When a team begins to lose, especially in frustrating ways, the drama begins to pour over from the locker room in all sorts of ways. First, Adrian Peterson’s father, Nelson, spoke on behalf of Adrian’s lack of carries lately, especially in the loss to the Detroit Lions last Sunday. Now head coach Leslie Frazier is hurting his own cause by commenting on his starting quarterback’s accuracy in press conferences.

The Boston Herald reports that Frazier said they’re specifically working on McNabb’s accuracy in practice. “Just looking at what we’re doing with his mechanics, whether it be his drops or whether it be the footwork, whatever we need to do to help improve some of those balls that aren’t quite on target.”

McNabb has a 58 percent completion rate in 2011, and his career rate is only slightly higher at 58.9. In other words, McNabb’s strength has never been his throwing accuracy. It’s always been his ability to play well in pressure situations and make plays with his feet, the latter skill obviously in decline at nearly 35 years of age.

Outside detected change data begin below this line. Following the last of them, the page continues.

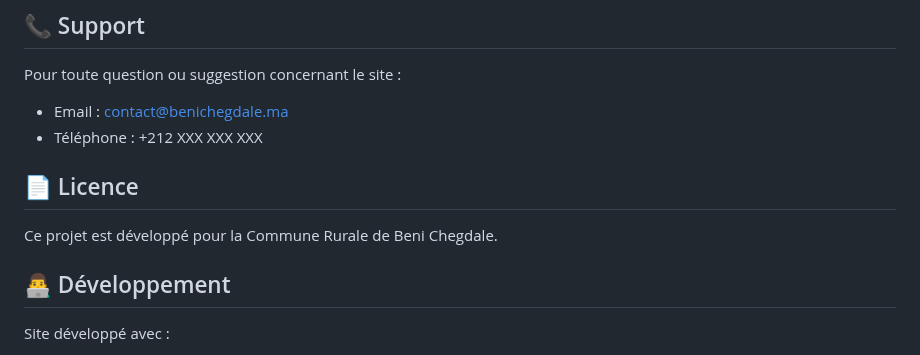
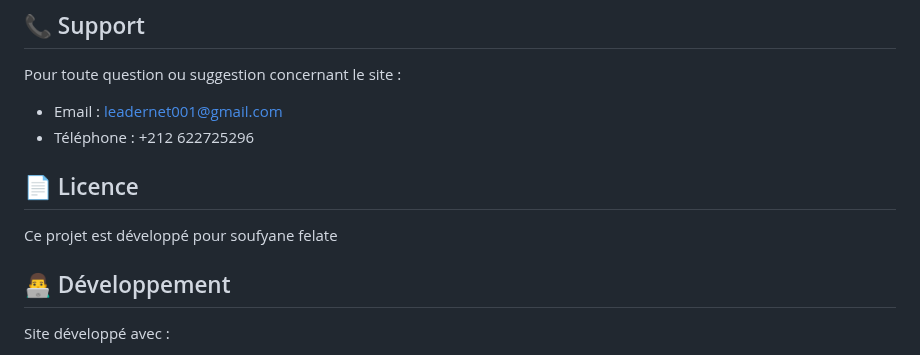
Before and after one commit to soufyane-felate/Commune-Rurale-de-Bni-Chegdale, a Markdown page: README.md, the part around the change. GitHub-like rendering.

```diff
--- a/README.md
+++ b/README.md
@@ -150,12 +150,12 @@ Le formulaire de contact actuel simule l'envoi. Pour une intégration réelle :
 ## 📞 Support
 
 Pour toute question ou suggestion concernant le site :
-- Email : contact@benichegdale.ma
-- Téléphone : +212 XXX XXX XXX
+- Email : leadernet001@gmail.com
+- Téléphone : +212 622725296
 
 ## 📄 Licence
 
-Ce projet est développé pour la Commune Rurale de Beni Chegdale.
+Ce projet est développé pour soufyane felate
 
 ## 👨‍💻 Développement
 
```
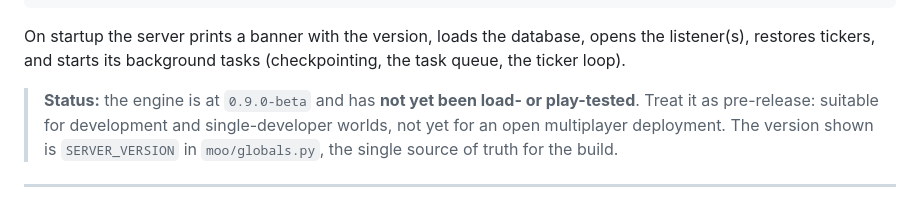
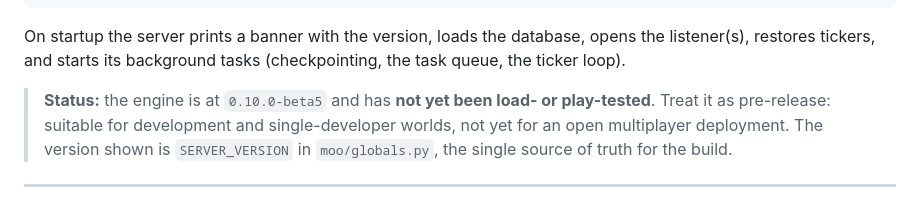
Before and after one commit to MalifaxLax/megamoo, a Markdown page: docs/manual/04-operations.md, the part around the change. Drawn GitHub-style.

```diff
--- a/docs/manual/04-operations.md
+++ b/docs/manual/04-operations.md
@@ -89,7 +89,7 @@ On startup the server prints a banner with the version, loads the database, open
 the listener(s), restores tickers, and starts its background tasks
 (checkpointing, the task queue, the ticker loop).
 
-> **Status:** the engine is at `0.9.0-beta` and has **not yet been load- or
+> **Status:** the engine is at `0.10.0-beta5` and has **not yet been load- or
 > play-tested**. Treat it as pre-release: suitable for development and
 > single-developer worlds, not yet for an open multiplayer deployment. The
 > version shown is `SERVER_VERSION` in `moo/globals.py`, the single source of
```
Also changed, not shown: docs/manual/README.md (+1 -1 lines).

It’s easy to say the comments given by Frazier are no big deal. After all, he’s only saying what every NFL analyst and even casual fans are likely saying in Minnesota at this point. But note that while every fan is crying foul over Matt Cassel, the Chiefs aren’t saying a word publicly. Todd Haley isn’t hanging his quarterback out to dry. Why? Because that’s what head coaches are supposed to do.

The Herald also reports that Frazier commented on first round choice Christian Ponder saying he was ready. It’s another jab toward McNabb, intentional or not, since he’s the obvious replacement. Again, you don’t hear Haley commenting on Ricky Stanzi to any degree. That’s because Haley knows better.

If the Vikings are going to get things together, it looks like it will be in spite of their coach rather than because of him. He’s definitely not helping his cause by making questionable calls in games, failing to adjust at halftime and now by failing to hold the team together. Frazier has to learn to say “no comment” if the Vikings are going to continue to believe in the overall program and know they are playing for a coach who is safe.